I was cruising down the street giggling at icicle lights the other day and encountered the scene at right. Is this love or modern art? This house has had a toilet in the front yard as a decorative and tasteful flowerpot for awhile, but this time I noticed there was a new entry in the yard décor... not a flamingo sitting on the bowl taking a dump or a gnome in the tank pretending to be the Ty-D-Bol Man, noooo. Next to the crapper is now television. I heard a comment about this photo saying that the squirrels can now watch Oprah while going potty, but personally I think this a statement about current television programming. Or guerilla art regarding the yard décor, in which case the blue yardwaste bin should be closer. Or, possibly, about one's fellow man sneaking into the yard at night to drop off some big heavy garbage without any artistic merit intended.

When we moved into our lovely home six years ago, one of the minor quibbles we had about the place was the mailbox, which resides across the street from the house.
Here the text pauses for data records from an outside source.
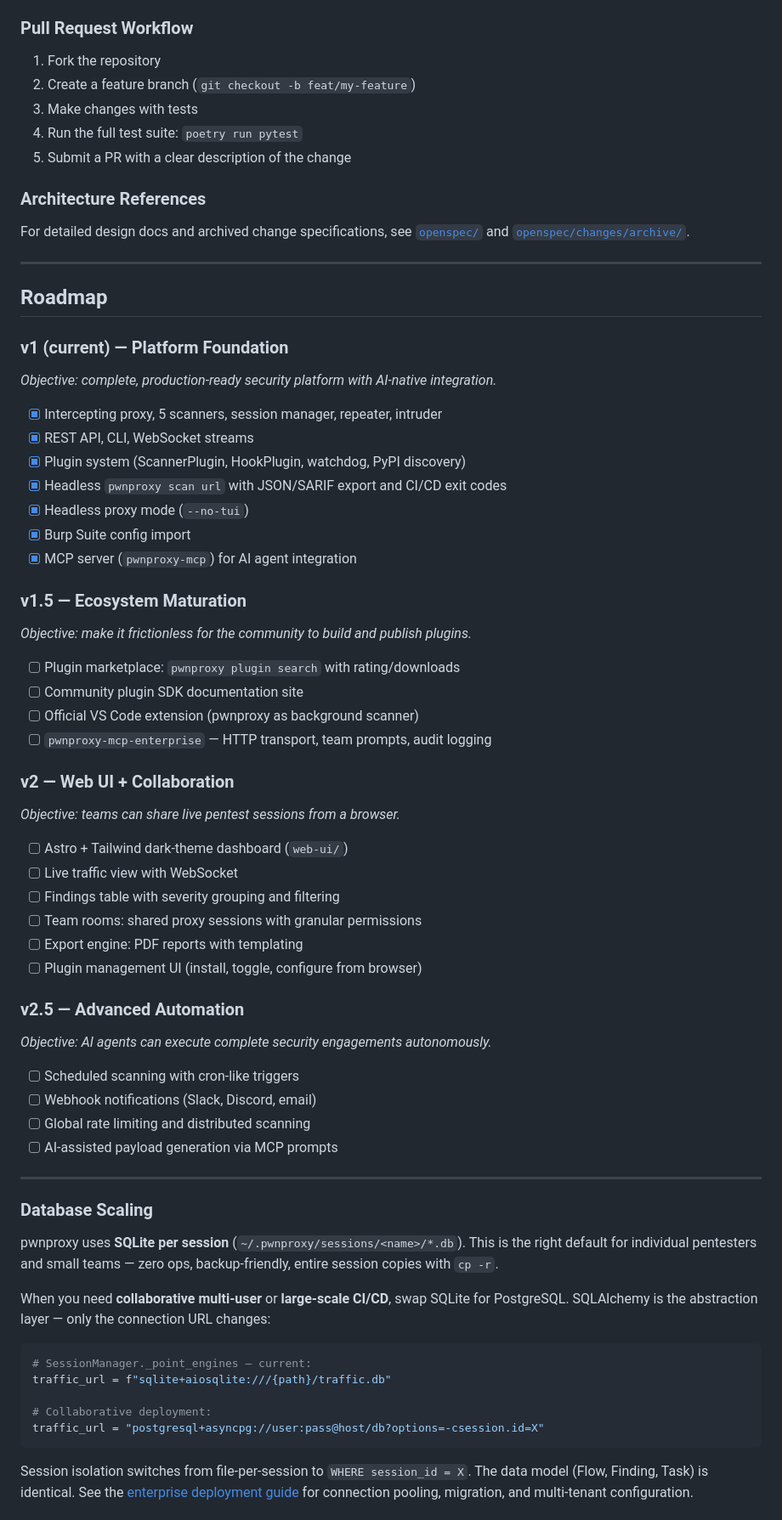
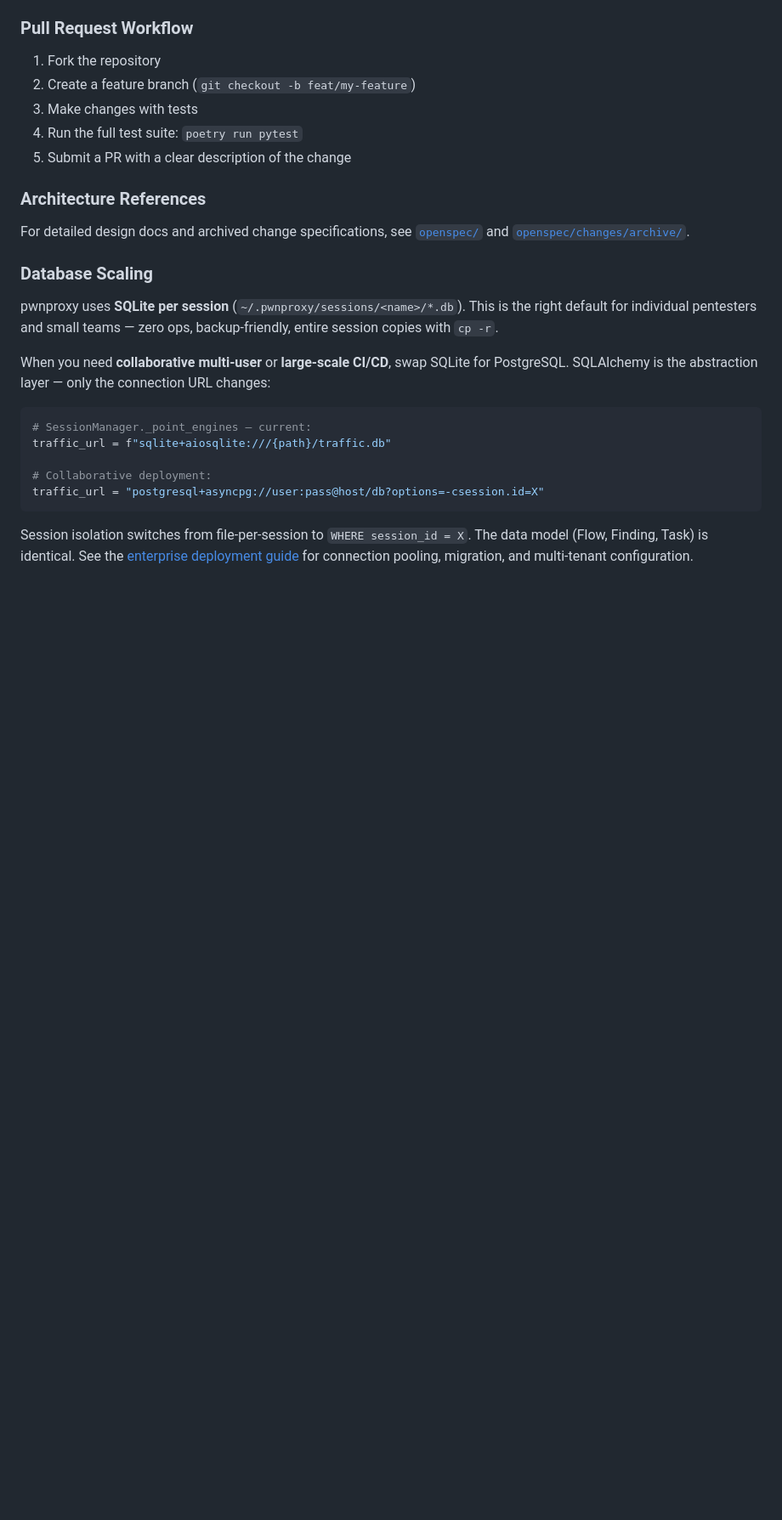
Before and after one commit to ericmtzmtz/pwnproxy, a Markdown page: README.md, the part around one of its changes. Shown at 85% size. Drawn GitHub-style; blank space fills up the shorter version.

```diff
--- a/README.md
+++ b/README.md
@@ -893,49 +893,6 @@ All 235 tests pass.
 
 For detailed design docs and archived change specifications, see [`openspec/`](./openspec) and [`openspec/changes/archive/`](./openspec/changes/archive/).
 
----
-
-## Roadmap
-
-### v1 (current) — Platform Foundation
-*Objective: complete, production-ready security platform with AI-native integration.*
-
-- [x] Intercepting proxy, 5 scanners, session manager, repeater, intruder
-- [x] REST API, CLI, WebSocket streams
-- [x] Plugin system (ScannerPlugin, HookPlugin, watchdog, PyPI discovery)
-- [x] Headless `pwnproxy scan url` with JSON/SARIF export and CI/CD exit codes
-- [x] Headless proxy mode (`--no-tui`)
-- [x] Burp Suite config import
-- [x] MCP server (`pwnproxy-mcp`) for AI agent integration
-
-### v1.5 — Ecosystem Maturation
-*Objective: make it frictionless for the community to build and publish plugins.*
-
-- [ ] Plugin marketplace: `pwnproxy plugin search` with rating/downloads
-- [ ] Community plugin SDK documentation site
-- [ ] Official VS Code extension (pwnproxy as background scanner)
-- [ ] `pwnproxy-mcp-enterprise` — HTTP transport, team prompts, audit logging
-
-### v2 — Web UI + Collaboration
-*Objective: teams can share live pentest sessions from a browser.*
-
-- [ ] Astro + Tailwind dark-theme dashboard (`web-ui/`)
-- [ ] Live traffic view with WebSocket
-- [ ] Findings table with severity grouping and filtering
-- [ ] Team rooms: shared proxy sessions with granular permissions
-- [ ] Export engine: PDF reports with templating
-- [ ] Plugin management UI (install, toggle, configure from browser)
-
-### v2.5 — Advanced Automation
-*Objective: AI agents can execute complete security engagements autonomously.*
-
-- [ ] Scheduled scanning with cron-like triggers
-- [ ] Webhook notifications (Slack, Discord, email)
-- [ ] Global rate limiting and distributed scanning
-- [ ] AI-assisted payload generation via MCP prompts
-
----
-
 ### Database Scaling
 
 pwnproxy uses **SQLite per session** (`~/.pwnproxy/sessions/<name>/*.db`). This is the right default for individual pentesters and small teams — zero ops, backup-friendly, entire session copies with `cp -r`.
```
Also changed, not shown: other parts of README.md (+18 -0 lines).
It is one of those with strips of wood pasted across it, "chalet style" as the display at the home improvement warehouses calls the mailbox design, and painted off-pink to match the house. (The previous owners were tweakers; there are plenty of other paint-related issues to speak of.) The name of the person who had moved out was written in black on the side but happily that was fading fast, and we put those metal tile letters with sticky backs across the side. Within a couple years, letters started falling off because they couldn't adhere to the paint, and the paint also couldn't adhere to the wood. The nails or wires or whatever hold those wood strips onto the metal box recently have been giving way, so part of the lattice has been hanging off funny. A few months ago I came home from work and some bozo had plowed the mailbox over with their car -- in the opposite direction of traffic flow! The mailbox is 20-30 feet from a driveway, so this was probably one of the stoned neighbors across the street or their hophead friends coming in for a landing. I spent an hour or two in the dark nailing pieces of 2x4 onto the post to put it back up, and this is where I realized that the cedar 4x4 was rotting out anyway. A year or two ago, when we were bothered enough by the losing-tile-letters issue, we bought a larger mailbox and the intention was to stencil and decorate it before we found a new mount for it. That time has come. We got home from running around yesterday around dinner time, and with an hour of daylight left I planted a new black metal pole and installed the stencilled white mailbox on it. Just in time, since right about the time it was complete and I began putting red and white reflective stickers on the pole to hopefully keep the swervedrivers from plowing it the ambient light was low enough to demonstrate the reflectors were working and appropriately placed. My Y-chromosome is happy. Now if only those two books I ordered from dealers on Amazon Marketplace would arrive in it soon; I got a third book I ordered at the exact same time a week ago... yo, whazzup folks?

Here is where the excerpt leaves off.